If you are waking early on Veterans Day to see the transit, be sure to enjoy the other sights as you await sunrise. Mars rises in the east around 4:43 and the almost full moon sets in the west around 5:37. As we move later into November, Mercury appears further away from the sun and will be visible to the naked eye in the east before sunrise. Nov. 24 is an especially good morning when Mercury, Mars and the waning crescent moon will be gathered together and visible from around 5:30 to 6:30. You’re invited to rise early and be wowed by the Transit of Mercury with Iowa County Astronomers (see icastro.org for details). Not sure about the clouds, but you will be in good company.

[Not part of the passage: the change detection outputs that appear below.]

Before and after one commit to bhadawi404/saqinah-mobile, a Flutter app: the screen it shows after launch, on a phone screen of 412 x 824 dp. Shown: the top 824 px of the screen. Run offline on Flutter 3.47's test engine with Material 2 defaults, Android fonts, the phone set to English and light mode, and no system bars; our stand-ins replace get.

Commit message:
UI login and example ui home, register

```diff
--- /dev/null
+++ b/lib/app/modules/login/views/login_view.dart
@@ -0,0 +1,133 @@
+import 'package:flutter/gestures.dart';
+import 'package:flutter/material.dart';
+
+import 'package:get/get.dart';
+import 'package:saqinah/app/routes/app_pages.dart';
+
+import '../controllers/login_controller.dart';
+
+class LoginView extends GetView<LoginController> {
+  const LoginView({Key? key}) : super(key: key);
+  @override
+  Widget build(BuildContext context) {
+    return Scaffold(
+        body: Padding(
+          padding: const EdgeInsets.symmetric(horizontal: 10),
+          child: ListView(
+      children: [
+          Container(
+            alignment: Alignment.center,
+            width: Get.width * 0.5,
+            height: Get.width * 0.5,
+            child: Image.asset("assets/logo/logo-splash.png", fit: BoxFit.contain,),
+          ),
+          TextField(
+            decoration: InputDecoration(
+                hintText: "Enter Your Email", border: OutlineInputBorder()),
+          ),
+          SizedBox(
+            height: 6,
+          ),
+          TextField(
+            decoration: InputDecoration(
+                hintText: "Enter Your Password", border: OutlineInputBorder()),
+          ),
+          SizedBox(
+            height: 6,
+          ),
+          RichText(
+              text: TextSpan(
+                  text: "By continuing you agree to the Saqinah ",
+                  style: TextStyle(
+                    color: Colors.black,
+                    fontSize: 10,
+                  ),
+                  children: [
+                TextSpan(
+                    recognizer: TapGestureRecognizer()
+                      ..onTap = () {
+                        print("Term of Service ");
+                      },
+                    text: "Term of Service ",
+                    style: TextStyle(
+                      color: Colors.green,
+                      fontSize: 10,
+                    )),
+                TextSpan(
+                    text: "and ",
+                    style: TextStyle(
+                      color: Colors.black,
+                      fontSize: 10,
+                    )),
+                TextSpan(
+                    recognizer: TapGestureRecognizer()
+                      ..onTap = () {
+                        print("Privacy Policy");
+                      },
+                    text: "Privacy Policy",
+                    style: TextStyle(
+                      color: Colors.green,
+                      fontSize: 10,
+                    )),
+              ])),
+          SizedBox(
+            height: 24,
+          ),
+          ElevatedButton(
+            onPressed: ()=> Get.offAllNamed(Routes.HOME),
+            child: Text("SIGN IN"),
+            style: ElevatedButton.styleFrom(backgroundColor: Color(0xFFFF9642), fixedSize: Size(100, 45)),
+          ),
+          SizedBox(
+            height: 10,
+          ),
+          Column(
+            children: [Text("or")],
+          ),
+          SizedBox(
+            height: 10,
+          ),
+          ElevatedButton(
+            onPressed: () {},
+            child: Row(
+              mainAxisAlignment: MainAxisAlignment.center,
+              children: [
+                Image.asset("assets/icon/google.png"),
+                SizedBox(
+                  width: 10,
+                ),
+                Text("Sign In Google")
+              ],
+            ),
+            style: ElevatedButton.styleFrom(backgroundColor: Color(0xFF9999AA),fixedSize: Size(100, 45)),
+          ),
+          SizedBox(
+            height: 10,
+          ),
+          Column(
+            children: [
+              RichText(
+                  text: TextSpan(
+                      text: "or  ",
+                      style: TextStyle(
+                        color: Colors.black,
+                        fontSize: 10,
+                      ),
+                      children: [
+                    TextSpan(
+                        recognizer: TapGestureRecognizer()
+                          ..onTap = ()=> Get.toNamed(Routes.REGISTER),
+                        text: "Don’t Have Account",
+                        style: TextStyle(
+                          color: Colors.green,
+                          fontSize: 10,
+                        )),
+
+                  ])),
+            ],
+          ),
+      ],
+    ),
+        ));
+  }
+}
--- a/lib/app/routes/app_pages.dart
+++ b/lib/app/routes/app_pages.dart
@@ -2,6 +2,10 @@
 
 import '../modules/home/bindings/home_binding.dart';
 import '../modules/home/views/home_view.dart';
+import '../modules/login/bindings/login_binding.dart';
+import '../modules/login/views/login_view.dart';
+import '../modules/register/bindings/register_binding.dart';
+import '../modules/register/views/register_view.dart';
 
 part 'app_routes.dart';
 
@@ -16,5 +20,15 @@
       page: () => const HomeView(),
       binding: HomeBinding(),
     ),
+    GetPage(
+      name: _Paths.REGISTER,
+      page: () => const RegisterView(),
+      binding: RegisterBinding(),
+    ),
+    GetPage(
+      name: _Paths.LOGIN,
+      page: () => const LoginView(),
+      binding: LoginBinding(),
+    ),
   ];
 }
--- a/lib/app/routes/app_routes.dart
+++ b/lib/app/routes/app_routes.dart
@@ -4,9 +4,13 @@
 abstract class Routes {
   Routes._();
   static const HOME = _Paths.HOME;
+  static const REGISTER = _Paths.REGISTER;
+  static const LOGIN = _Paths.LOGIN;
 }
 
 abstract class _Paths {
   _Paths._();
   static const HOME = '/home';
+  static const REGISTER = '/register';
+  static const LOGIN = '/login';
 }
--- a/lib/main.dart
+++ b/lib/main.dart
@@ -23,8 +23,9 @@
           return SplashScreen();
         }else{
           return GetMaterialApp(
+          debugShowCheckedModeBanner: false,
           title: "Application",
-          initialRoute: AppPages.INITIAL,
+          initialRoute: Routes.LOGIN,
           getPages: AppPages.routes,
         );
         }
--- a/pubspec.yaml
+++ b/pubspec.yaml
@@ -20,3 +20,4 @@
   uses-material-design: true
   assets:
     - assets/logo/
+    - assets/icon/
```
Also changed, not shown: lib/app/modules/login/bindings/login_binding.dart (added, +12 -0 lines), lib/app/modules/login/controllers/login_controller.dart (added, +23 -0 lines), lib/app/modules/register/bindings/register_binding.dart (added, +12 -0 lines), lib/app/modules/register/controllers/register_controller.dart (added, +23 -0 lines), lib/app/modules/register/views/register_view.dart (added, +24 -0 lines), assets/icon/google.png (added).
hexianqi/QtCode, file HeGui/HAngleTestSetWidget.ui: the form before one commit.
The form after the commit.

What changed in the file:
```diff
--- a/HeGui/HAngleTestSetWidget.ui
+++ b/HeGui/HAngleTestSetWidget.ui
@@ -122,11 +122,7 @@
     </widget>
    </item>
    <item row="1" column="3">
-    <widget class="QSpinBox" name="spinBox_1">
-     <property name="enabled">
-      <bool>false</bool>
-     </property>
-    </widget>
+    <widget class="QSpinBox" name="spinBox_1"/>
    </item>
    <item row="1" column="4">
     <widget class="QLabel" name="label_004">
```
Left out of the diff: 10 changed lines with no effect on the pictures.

John Heasley is an astronomy educator and stargazer who enjoys connecting people with the cosmos. He volunteers with NASA/JPL as a Solar System Ambassador and with the IAU as a Dark Skies Ambassador. For more information about stargazing in southwestern Wisconsin, like Driftless Stargazing LLC on Facebook and find out whenever there’s something awesome happening in the skies above.